Dr Matiang’i ordered the Commission for University Education (Cue), which regulates higher education, to conduct the investigation as soon as possible, warning that institutions that will be found unsuitable will be deregistered.
He announced a major shake-up at universities, which he said will be painful. It includes a possible reduction in the number of universities operating in the country.
Speaking during the Amref Health Africa’s 31st graduation ceremony in Nairobi on Monday, Dr Matiang’i instructed Cue to enforce the statutory requirements on university education without mercy.
“It is an exercise I would like completed as soon as possible. Those institutions that have held letters of interim authority beyond the statutory period should be closed,” said the CS.
“You cannot hold a letter of interim authority for eight years, 10 years and you have not justified reasons why you cannot establish universities.”
He added that some of these institutions were the ones selling degrees on the streets.
“We will not accept that and I am asking the university sector to be prepared for a massive shake-up because we have to live up to the standards we have set for ourselves. Our country is respected across the world because of the standards we have set. We have 450 Kenyan academicians and researchers doing serious work in the world,” said the CS.
“We are operating kiosks that we now call universities.
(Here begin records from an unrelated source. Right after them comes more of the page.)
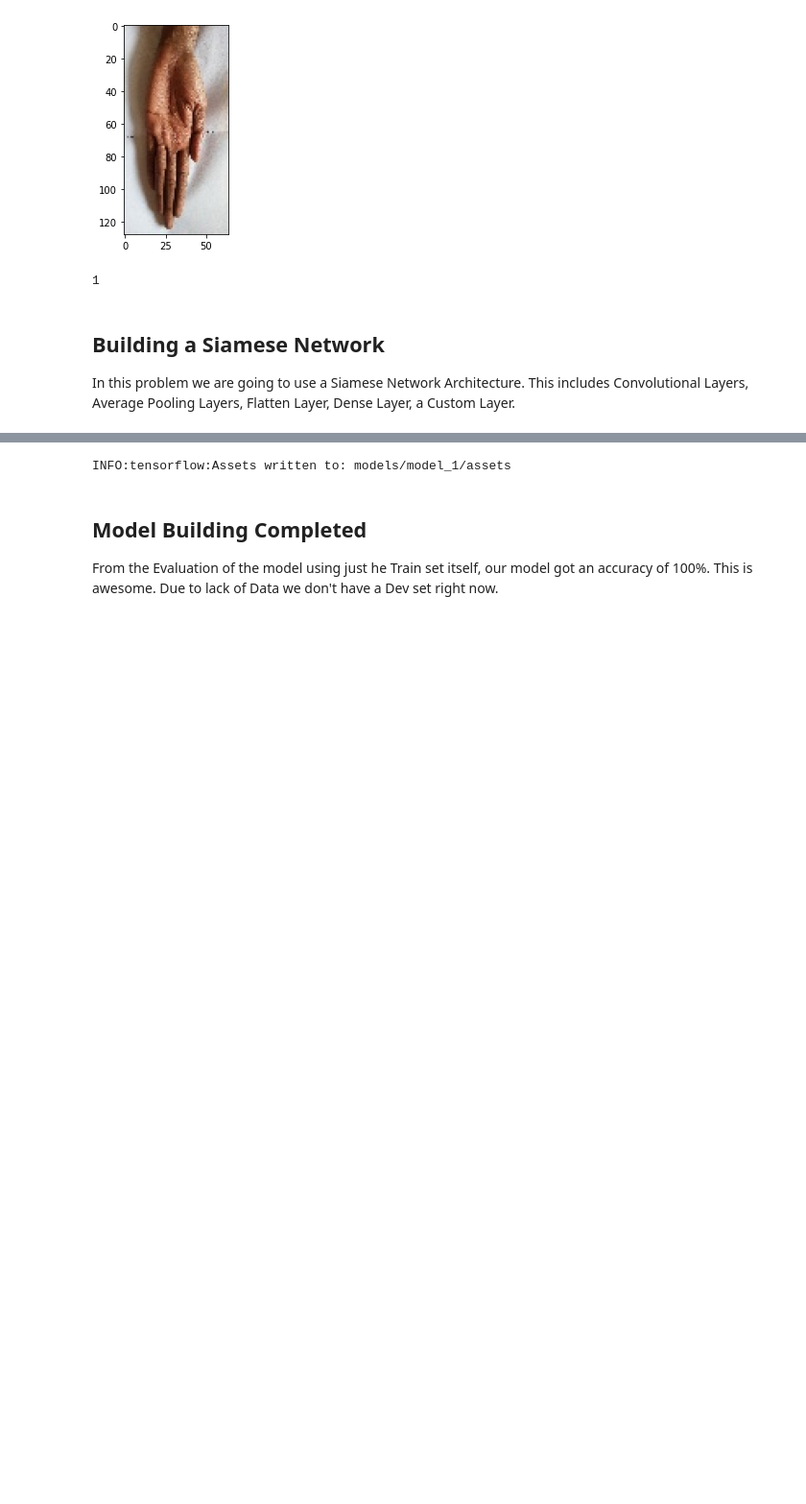
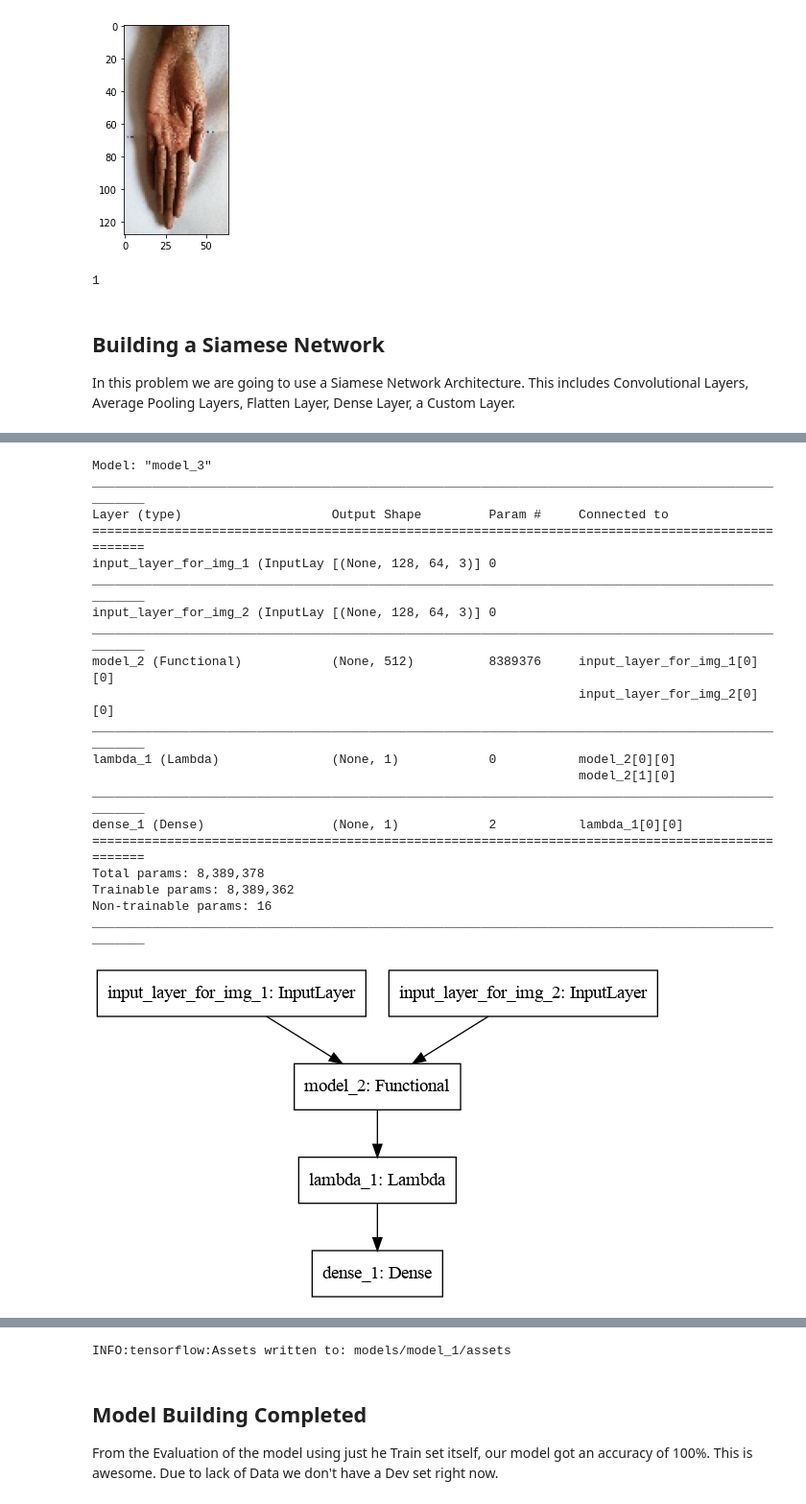
Before and after one commit to Sai-Nilayam/palm_verifier, a Jupyter notebook: machine_learning.ipynb, the cells around one changed output, grey strips where cells are left out. Shown at 96% size. Saved outputs shown, nothing was run; the diff lists cells and outputs as text; code cells hidden in the pictures; blank space fills up the shorter version.

```diff
--- a/machine_learning.ipynb
+++ b/machine_learning.ipynb
@@ -212,25 +234,47 @@ In this problem we are going to use a Siamese Network Architecture. This include
 # %%
 # Building the Siamese Network.
 
-# input_layer_1 = tf.keras.layers.Input(shape=(128, 64, 3), name='input_layer_for_img_1')
-# input_layer_2 = tf.keras.layers.Input(shape=(128, 64, 3), name='input_layer_for_img_2')
+input_layer_1 = tf.keras.layers.Input(shape=(128, 64, 3), name='input_layer_for_img_1')
+input_layer_2 = tf.keras.layers.Input(shape=(128, 64, 3), name='input_layer_for_img_2')
 
-# embedding_network_1 = embedding_network(input_layer_1)
-# embedding_network_2 = embedding_network(input_layer_2)
+embedding_network_1 = embedding_network(input_layer_1)
+embedding_network_2 = embedding_network(input_layer_2)
 
-# def euclidean_distance(tensor_list):
-#     x = tensor_list[0]
-#     y = tensor_list[1]
-#     sum_of_squres = tf.math.reduce_sum(tf.math.square(x - y), axis=1, keepdims=True)
-#     return sum_of_squres
+def euclidean_distance(tensor_list):
+    x = tensor_list[0]
+    y = tensor_list[1]
+    sum_of_squres = tf.math.reduce_sum(tf.math.square(x - y), axis=1, keepdims=True)
+    return sum_of_squres
 
-# merge_layer = tf.keras.layers.Lambda(euclidean_distance)([embedding_network_1, embedding_network_2])
-# similarity = tf.keras.layers.Dense(1, activation=tf.nn.sigmoid)(merge_layer)
+merge_layer = tf.keras.layers.Lambda(euclidean_distance)([embedding_network_1, embedding_network_2])
+similarity = tf.keras.layers.Dense(1, activation=tf.nn.sigmoid)(merge_layer)
 
-# siamese_network = tf.keras.Model(inputs=[input_layer_1, input_layer_2], outputs=similarity)
+siamese_network = tf.keras.Model(inputs=[input_layer_1, input_layer_2], outputs=similarity)
 
-# siamese_network.summary()
-# tf.keras.utils.plot_model(siamese_network)
+siamese_network.summary()
+tf.keras.utils.plot_model(siamese_network)
+# %% [output]
+Model: "model_3"
+__________________________________________________________________________________________________
+Layer (type)                    Output Shape         Param #     Connected to
+==================================================================================================
+input_layer_for_img_1 (InputLay [(None, 128, 64, 3)] 0
+__________________________________________________________________________________________________
+input_layer_for_img_2 (InputLay [(None, 128, 64, 3)] 0
+__________________________________________________________________________________________________
+model_2 (Functional)            (None, 512)          8389376     input_layer_for_img_1[0][0]
+                                                                 input_layer_for_img_2[0][0]
+__________________________________________________________________________________________________
+lambda_1 (Lambda)               (None, 1)            0           model_2[0][0]
+                                                                 model_2[1][0]
+__________________________________________________________________________________________________
+dense_1 (Dense)                 (None, 1)            2           lambda_1[0][0]
+==================================================================================================
+Total params: 8,389,378
+Trainable params: 8,389,362
+Non-trainable params: 16
+__________________________________________________________________________________________________
+[figure, added]
 # %%
 # Importing the Pre-Trained Model.
 siamese_network = tf.keras.models.load_model('models/model_1/')
```
Also changed, not shown: parts of 8 cells of this notebook, 5 other files.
The reforms will be painful but we must uphold our standards,” said Dr Matiang’i, warning that universities that have surpassed the stipulated time should be ready to close shop.
He said some of the private universities cannot pay lecturers and fulfil their financial responsibilities, adding that the ministry will not wait to see students waste their money at such institutions.
The institutions with letters of interim authority include Aga Khan University (2002), Kiriri Women’s University of Science and Technology (2002), Gretsa University (2006), Presbyterian University of East Africa (2007), The East African University (2010), Management University of Africa (2011), Pioneer International University (2012), Riara University (2012), Umma University (2013), International Leadership University (2014), Zetech University (2014), Lukenya University (2015), RAF International University (2016) and Amref International University (2017).
He asked more university senates to revoke degrees irregularly awarded to Kenyans, especially politicians.
On the differentiated unit cost, the CS said universities will be funded based on their programmes, adding that there is no reason for one university getting more resources than others.
He said with the reforms, it will be difficult for some private universities to survive and those that will continue to exist will offer their best.
Amref Health Africa also received a letter of interim authority and will now offer degree programmes.
“As you join the other 73 universities in the provision of university education in Kenya, I call on you to safeguard quality,” said Dr Matiang’i.